The British seem to have an instinct for remembrance, deep in the collective psyche. It is in the fabric of our towns and cities in the form of inscribed memorials, and just below the surface there is a respect for sacrifice, particularly in active service. The minute’s silence, the sight of falling poppies, crowds lining streets for a cortege, and of course the music of consolation and respect which has a sound which so many recognise.
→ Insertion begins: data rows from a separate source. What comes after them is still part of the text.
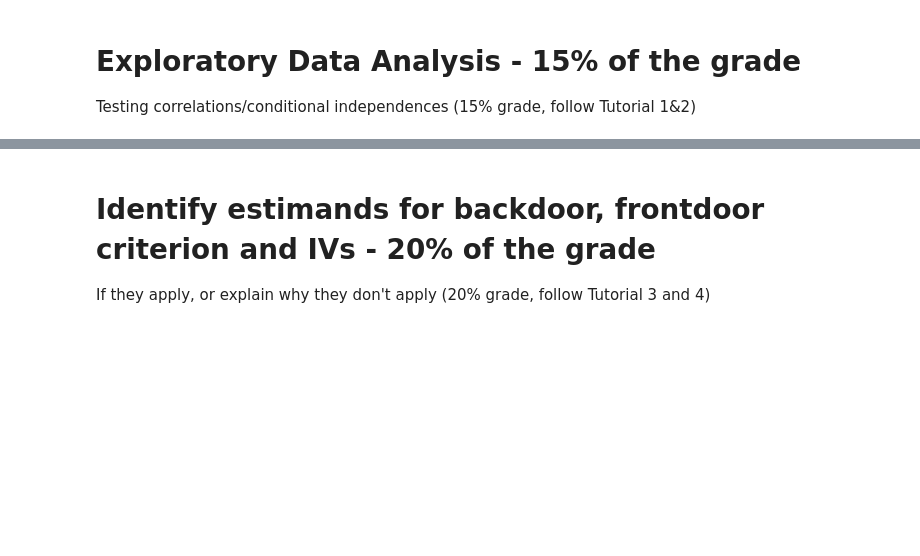
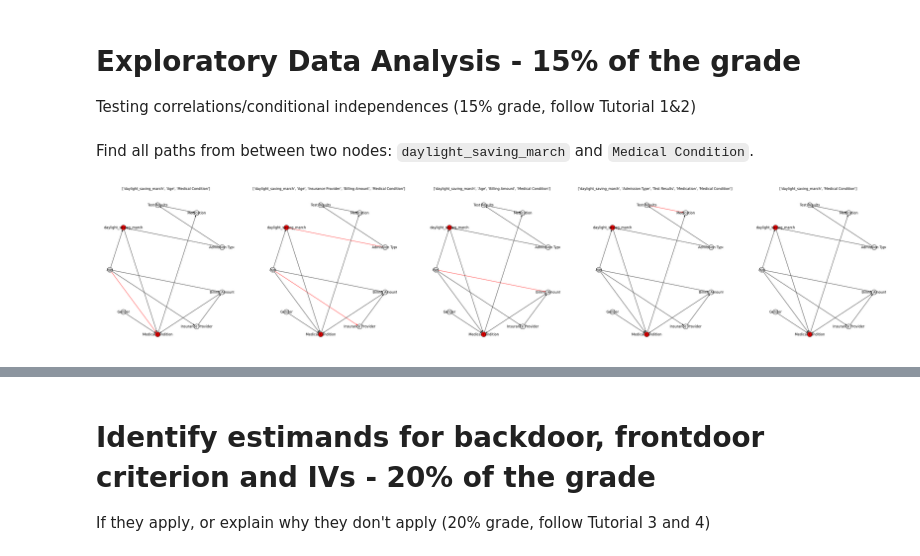
Before and after one commit to AnneLouisedb/Causality_Eurostat, a Jupyter notebook: heart_attack/daylight_saving_on_heart_attack.ipynb, the cells around one changed output, grey strips where cells are left out. Drawn from its saved outputs; the diff is of its cells as text; code cells hidden in the pictures; blank space fills up the shorter version.

````diff
--- a/heart_attack/daylight_saving_on_heart_attack.ipynb
+++ b/heart_attack/daylight_saving_on_heart_attack.ipynb
@@ -111,3 +176,16 @@ plt.show()
 # Exploratory Data Analysis - 15% of the grade
 
 Testing correlations/conditional independences (15% grade, follow Tutorial 1&2)
+# %% [markdown]
+Find all paths from between two nodes: ```daylight_saving_march``` and ```Medical Condition```.
+# %%
+all_paths = list(nx.all_simple_paths(G.to_undirected(), source='daylight_saving_march', target='Medical Condition'))
+
+fig, axs = plt.subplots(nrows=1, ncols=len(all_paths), figsize=(50, 10))
+for path, ax in zip(all_paths, axs):
+    edges_on_path = [(source, target) for source, target in zip(path[:-1], path[1:])]
+    edge_color = ['r' if edge in edges_on_path else 'black' for edge in G.to_undirected().edges()]
+    nx.draw_shell(G, with_labels=True, node_color=['w', 'w', 'r', 'w', 'w', 'w', 'w', 'w', 'r'], edgecolors='black', ax=ax, edge_color=edge_color)
+    ax.set_title(path)
+# %% [output]
+[figure, added]
````
Also changed, not shown: parts of 10 cells of this notebook, 1 other file.
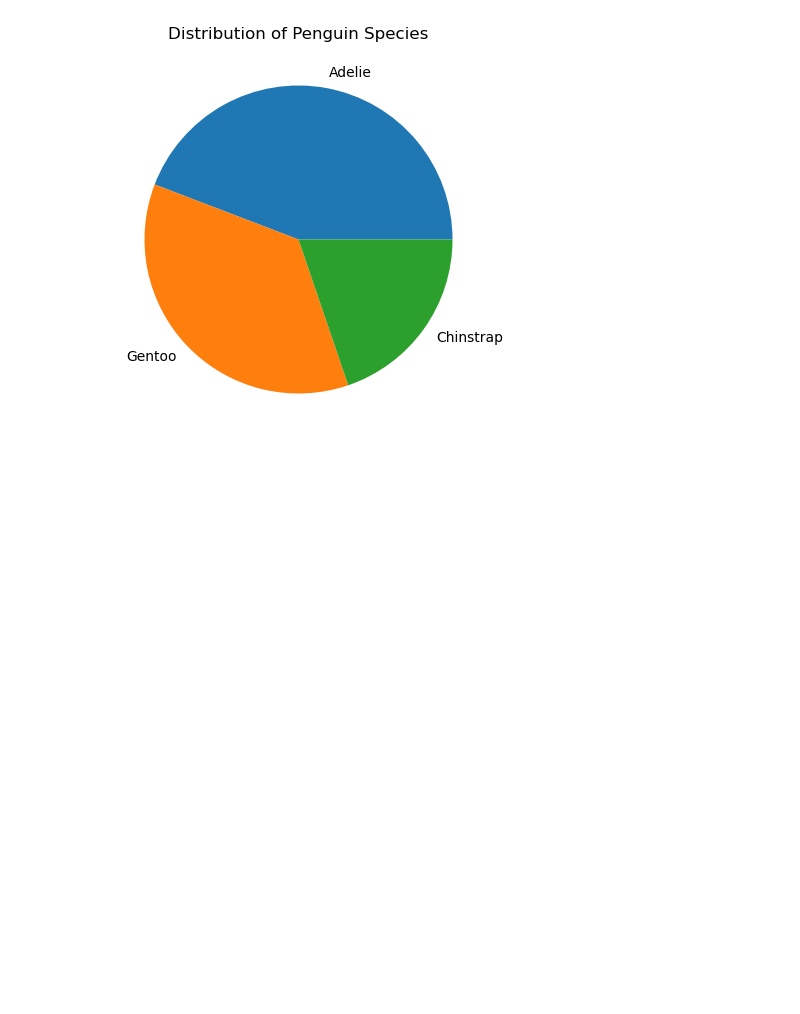
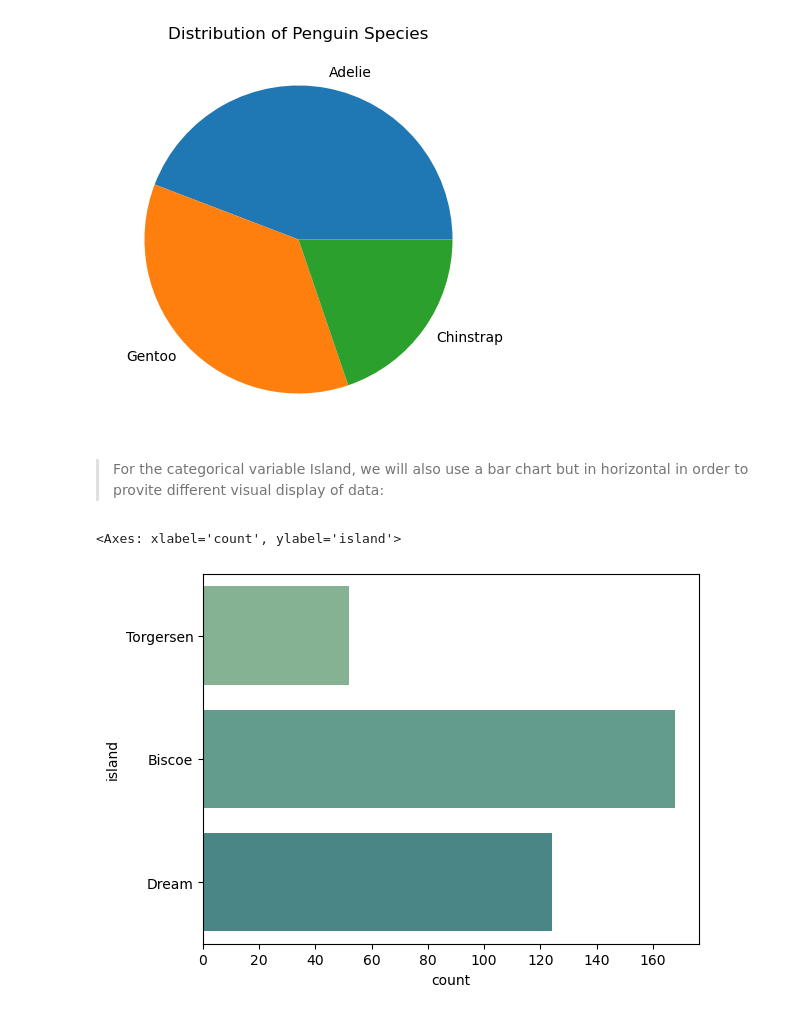
Before and after one commit to yimak/Fundamentals_of_data_analysis, a Jupyter notebook: tasks.ipynb, the cells around one changed output. Saved outputs shown, nothing was run; the diff lists cells and outputs as text; code cells hidden in the pictures; blank space fills up the shorter version.

```diff
--- a/task1.ipynb
+++ b/tasks.ipynb
@@ -342,3 +342,18 @@ plt.title('Distribution of Penguin Species')
 plt.show()
 # %% [output]
 [figure]
+# %% [markdown]
+>For the categorical variable Island,  we will also use a bar chart but in horizontal in order to provite different visual display of data:
+# %%
+import seaborn as sns
+import pandas as pd
+
+df = sns.load_dataset('penguins')
+
+#to establish a color set https://seaborn.pydata.org/tutorial/color_palettes.html
+sns.color_palette("crest")
+
+sns.countplot(df, y='island')
+# %% [output]
+<Axes: xlabel='count', ylabel='island'>
+[figure, added]
```
Also changed, not shown: parts of 5 cells of this notebook, 2 other files.
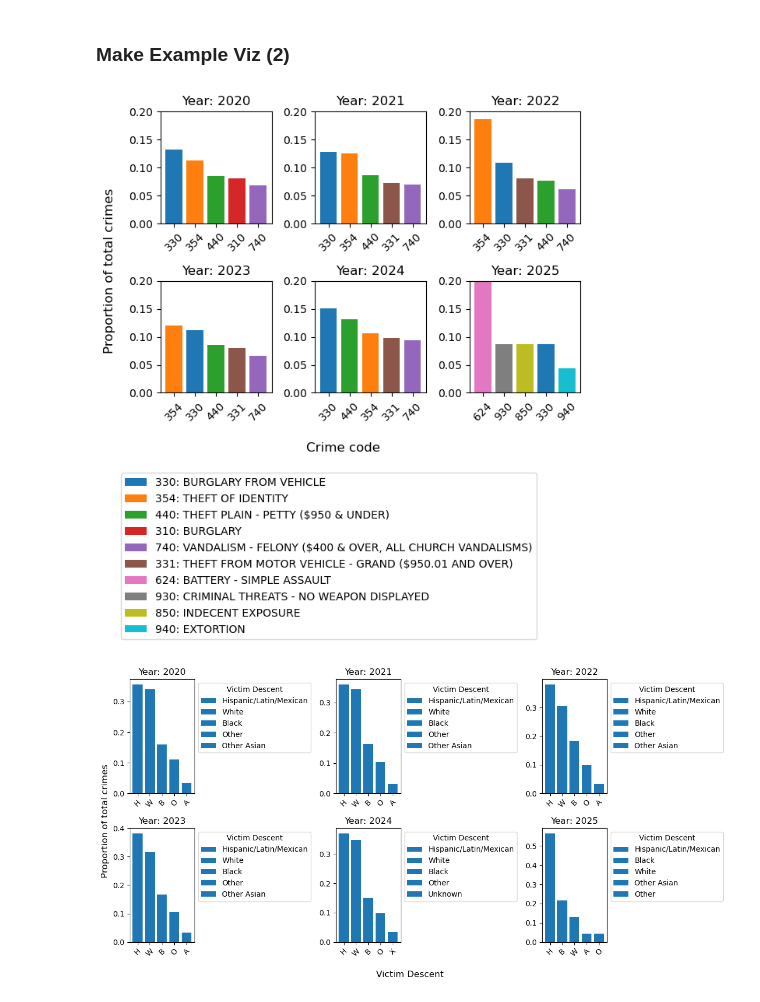
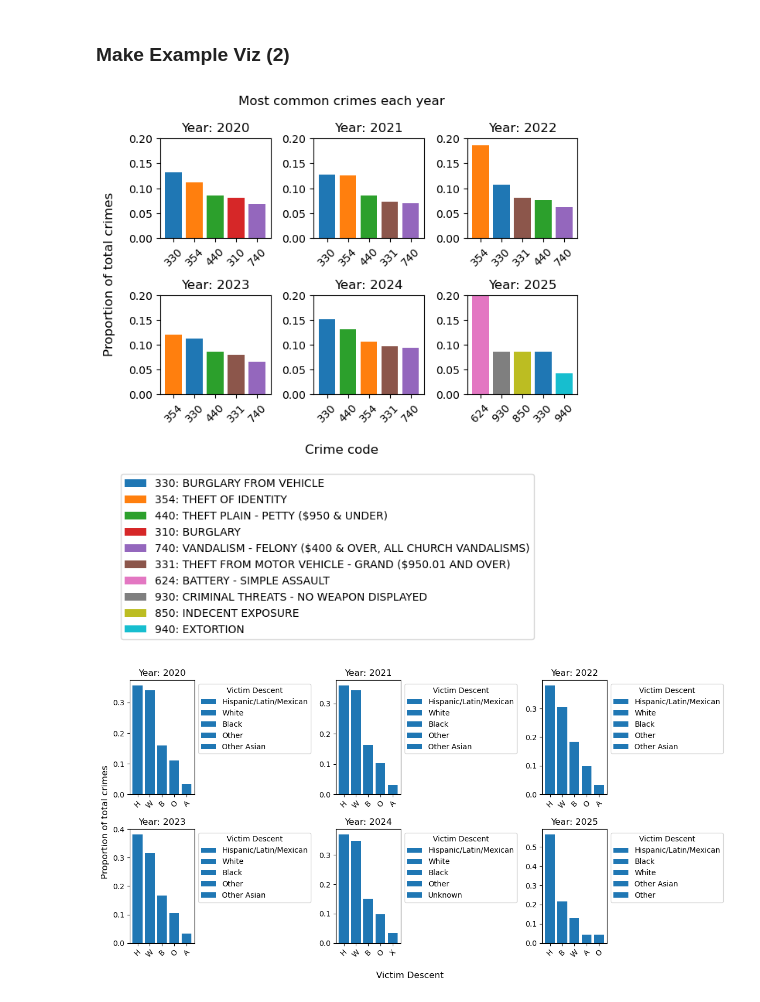
Before and after one commit to mLeach05/DS4200_final_proj, a Jupyter notebook: exploratory_analysis.ipynb, the cells around one changed output. Cells and saved outputs as stored; diff of their text form; code cells hidden in the pictures.

```diff
--- a/exploratory_analysis.ipynb
+++ b/exploratory_analysis.ipynb
@@ -43,7 +43,7 @@ clean_columns = [
 ]
 # %%
 import pandas as pd
-df = pd.read_csv('Crime_Data_from_2020_to_Present.csv')
+df = pd.read_csv('data/Crime_Data_from_2020_to_Present.csv')
 #replace column names with column names that are easier to use and more consistent
 df.columns = clean_columns
 
@@ -112,34 +112,36 @@ unique_codes = for_plotting.crm_cd.unique()
 colors = plt.get_cmap('tab10', len(unique_codes))
 color_map = dict(zip(unique_codes, colors.colors))
 
 # plots
 fig, ax = plt.subplots(2, 3)
 row = col = 0
 
 # makes barplots
 for y in range(2020, 2026):
     data = for_plotting.loc[for_plotting.date_occ == y]
     ax[row, col].bar(data.crm_cd.astype(str), data['count'], color=[color_map[x] for x in data.crm_cd])
     ax[row, col].set_title(f'Year: {y}')
     ax[row, col].tick_params(axis='x', labelrotation=45)
     #make sure all plots have the same scale
     ax[row, col].set_ylim(0, 0.2)
 
     col+=1
     if col>2:
         row+=1
         col=0
 # if col<=3 and row <=2:
 #     fig.delaxes(ax[1, 2])
 fig.supxlabel('Crime code')
 fig.supylabel('Proportion of total crimes')
 #custom legend that shows colors and
 fig.legend(handles=[Patch(facecolor=color_map[code], label='{0}: {1}'.format(code, code_map[code])) for code in unique_codes],
            loc='lower right',
            bbox_to_anchor=(0.9, -0.5))
+fig.suptitle('Most common crimes each year')
 fig.tight_layout()
+fig.savefig('crime_dist')
 # %% [output]
-[figure, old version]
+[figure, new version]
 # %%
 '''
 Plots bar graphs to see if certain demographics (races) are targeted by crime more than others,
```
Also changed, not shown: parts of 5 cells of this notebook, 6 other files.
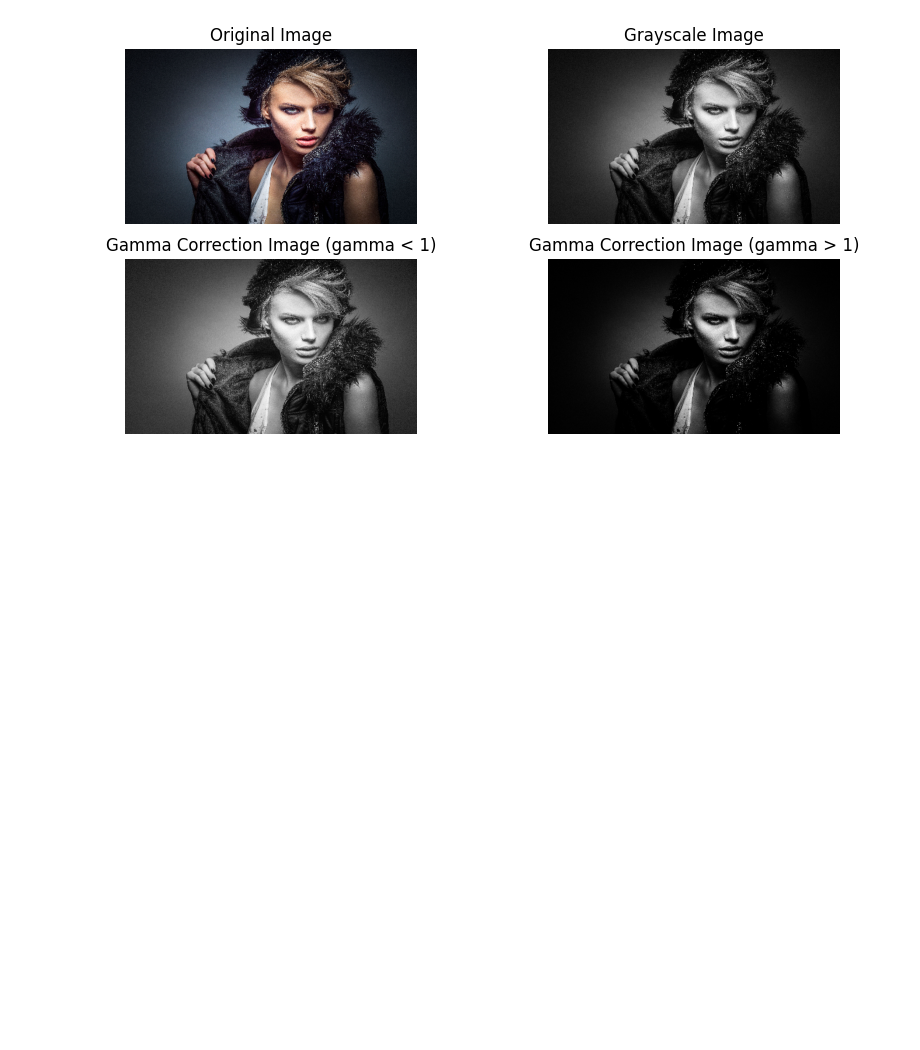
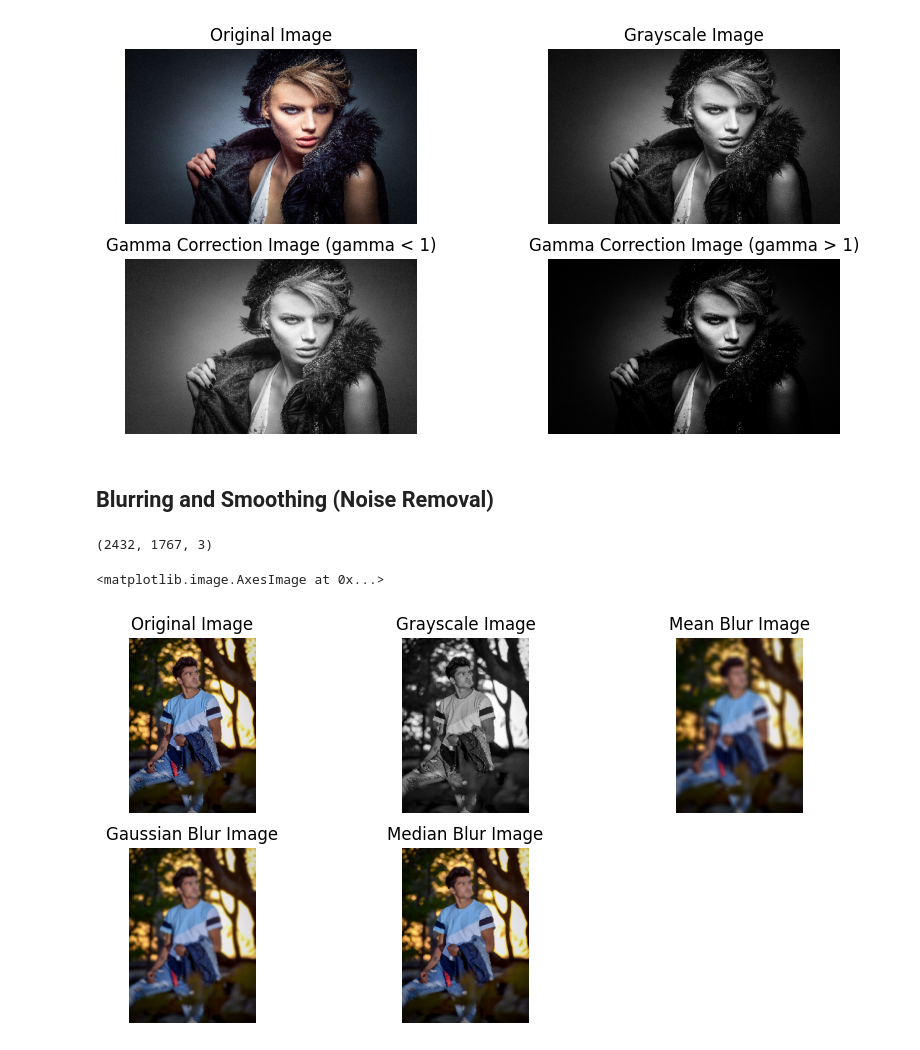
Before and after one commit to itspriyambhattacharya/opencv_learning, a Jupyter notebook: 01_basic_practice.ipynb, the cells around one changed output. Drawn from its saved outputs; the diff is of its cells as text; code cells hidden in the pictures; blank space fills up the shorter version.

Commit message:
Blurring and smoothing basic blur

```diff
--- a/01_basic_practice.ipynb
+++ b/01_basic_practice.ipynb
@@ -177,3 +175,52 @@ plt.imshow(gamma_correction2, cmap='gray')
 (3992, 5981, 3)
 <matplotlib.image.AxesImage at 0x...>
 [figure]
+# %% [markdown]
+## Blurring and Smoothing (Noise Removal)
+# %%
+image = cv2.imread('images/model7.jpg')
+print(image.shape)
+image = cv2.resize(image, (176, 243))
+
+gray = cv2.cvtColor(image, cv2.COLOR_BGR2GRAY)
+img = cv2.cvtColor(image, cv2.COLOR_BGR2RGB)
+
+avgBlur = cv2.blur(img, (7,7))
+gaussianBlur = cv2.GaussianBlur(img, (5,5), 0)
+
+medianBlur = cv2.medianBlur(img, 3)
+
+# cv2.imshow("Mean Blur", avgBlur)
+# cv2.waitKey(0)
+# cv2.destroyAllWindows()
+
+plt.figure(figsize=(10, 5))
+
+plt.subplot(2, 3, 1)
+plt.axis("off")
+plt.title("Original Image")
+plt.imshow(img)
+
+plt.subplot(2, 3, 2)
+plt.axis("off")
+plt.title("Grayscale Image")
+plt.imshow(gray, cmap='gray')
+
+plt.subplot(2, 3, 3)
+plt.axis("off")
+plt.title("Mean Blur Image")
+plt.imshow(avgBlur, cmap='gray')
+
+plt.subplot(2, 3, 4)
+plt.axis("off")
+plt.title("Gaussian Blur Image")
+plt.imshow(gaussianBlur, cmap='gray')
+
+plt.subplot(2, 3, 5)
+plt.axis("off")
+plt.title("Median Blur Image")
+plt.imshow(medianBlur, cmap='gray')
+# %% [output]
+(2432, 1767, 3)
+<matplotlib.image.AxesImage at 0x...>
+[figure, added]
```
Also changed, not shown: parts of 1 cell of this notebook.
From the first two notes of the Last Post from a lone bugler to the emotive first chords of Elgar’s Nimrod, we have a culture of commemoration in music and the choral tradition possesses an unmistakable role in giving voice and words to these sentiments.
Tenebrae offers the finest pairing of poetry and music in a range of works, some already treasured in the heart of the nation, with other masterpieces which might well join them.
Edward Elgar They are at rest
John Tavener Song for Athene
Ivor Gurney Since I Believe in God the Father Almighty
Judith Bingham A Walk with Ivor Gurney
Herbert Howells Take Him, Earth, for Cherishing
Gustav Holst The Evening Watch
Hubert Parry Songs of Farewell
Nigel Short conductor